If you want to try it out without entering your email address, please use our public Customer Journey Demo Canvas for a first impression.
More about the Customer Journey Canvas
Service Design Thinking is an upcoming term that will be (or already is) going viral among businesses. The name is pretty self explanatory—it basically refers to the process of brainstorming and designing services. The Customer Journey Canvas is a template to facilitate this process.
The big deal about service design thinking is that it can help a business to stand out from its competitors by offering value-added services that will heighten customer satisfaction and develop brand loyalty. As a consumer, you might have come across both retailers selling the same product at the same price. What makes you patronize one shop over the other? The answer likely lies in the different services offered!
As a service provider, a Customer Journey Canvas is a handy tool to have if you want to have an overview of your service processes and generate ideas to refine them.
Service Design Thinking spans across the three stages of customer journey: Pre-Service Period, Service Period and Post-Service Period.
At this stage, you can clearly state down how and through which channels you want to market your service. You can also think about the following:
1) With social media being an integral part of many people's lives, how can you make use of Facebook, Twitter and other social media platforms to spread awareness about your service? Can your targeted clientele access information about your new service offerings through these channels?
2) Predict what your customers have to say about your service to their families and friends. Market research can provide you a good idea of the various sentiments customers have on similar services or service providers based on their past experiences. This helps you to have a clear overview of the misgivings consumers have about such services and what your business can do differently.
This stage concludes with you penning down the likely expectations your customers have towards your service.
The mapping of the customer service journey is a major component of the second stage of Service Design Thinking. From the very second your customer steps into the store, he or she will encounter touchpoints (places of interaction between the customer and service) that will contribute to their final evaluation of your service. For example, during a typical grocery trip, the cashier will likely be the last touchpoint of the customer service journey. How the cashier treats the customer will affect the impression the latter have towards the company. Prior to this, there are also other touchpoint which will shape the entire shopping experience.
The second stage will culminate in the evaluation of the individual experiences customers have with the provided service.
Post Service Period
No business can go without reflections and evaluations of their services. How are they being perceived by the customers? Did the service provider follow-up with the customers? After-sales services are particularly powerful because they can impact and influence the customer's perception in a positive way if he or she has a negative impression previously. This is a good opportunity for the service provider to display genuine interest and sincerity in ensuring a pleasant experience for the customer.

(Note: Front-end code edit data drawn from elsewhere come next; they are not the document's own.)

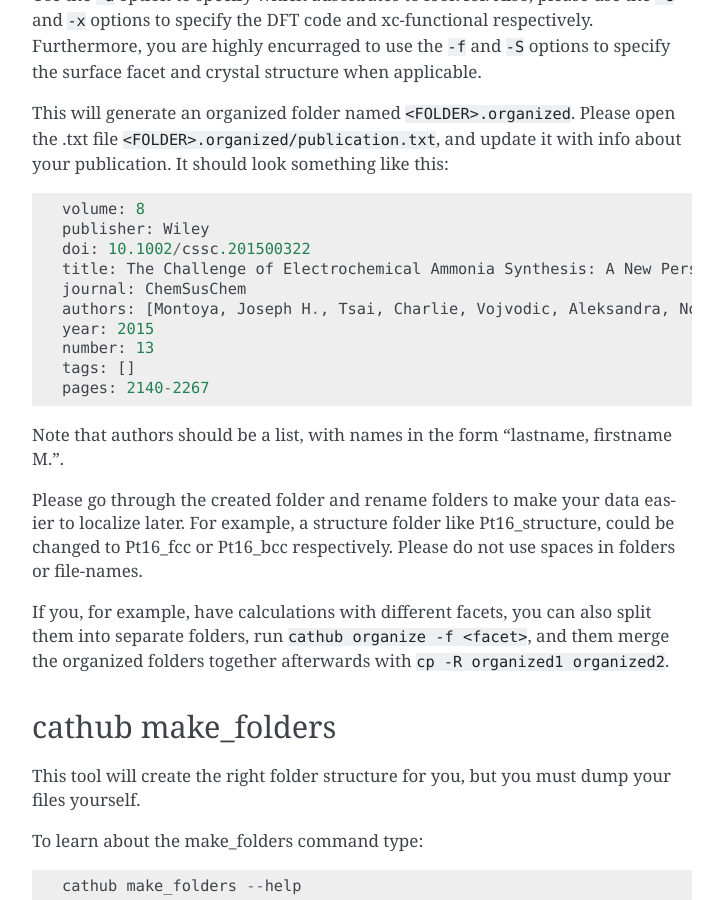
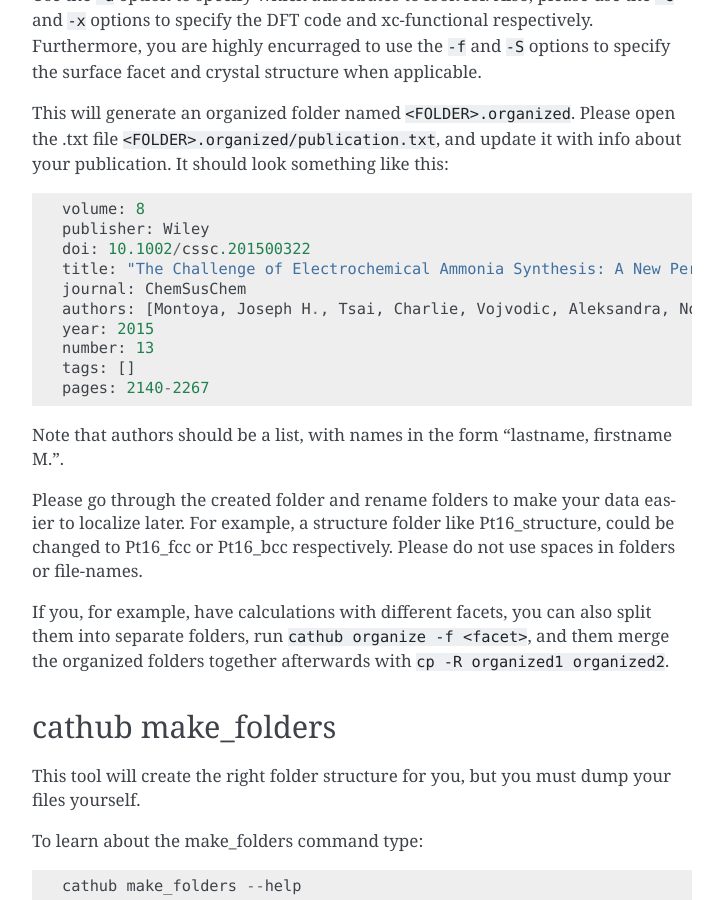
Before and after one commit to SUNCAT-Center/CatalysisHubBackend, a Sphinx documentation site: the page built from docs/source/tutorials/upload.rst, in a window 1280 px wide and 900 px high, scrolled down 2217 px. Shown: the whole window, without its empty margins (388-1111 px from the left). Built offline with Sphinx 7.4.7, drawn with Linux system fonts in a browser that asks for light colours; pages that are not in the unit, such as notebooks, are missing from menus.

Commit message:
need quotation when : in the title

```diff
--- a/docs/source/tutorials/upload.rst
+++ b/docs/source/tutorials/upload.rst
@@ -73,7 +73,7 @@ This will generate an organized folder named ``<FOLDER>.organized``. Please open
     volume: 8
     publisher: Wiley
     doi: 10.1002/cssc.201500322
-    title: The Challenge of Electrochemical Ammonia Synthesis: A New Perspective on the Role of Nitrogen Scaling Relations
+    title: "The Challenge of Electrochemical Ammonia Synthesis: A New Perspective on the Role of Nitrogen Scaling Relations"
     journal: ChemSusChem
     authors: [Montoya, Joseph H., Tsai, Charlie, Vojvodic, Aleksandra, Norskov, Jens K.]
     year: 2015
```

At this final stage, you will identify the general social media comments customers have about your services. Do they talk negatively or positively about their experiences with the service to people around them? This will lead to the customer's final assessment of his satisfaction level as he made comparisons to his initial expectations.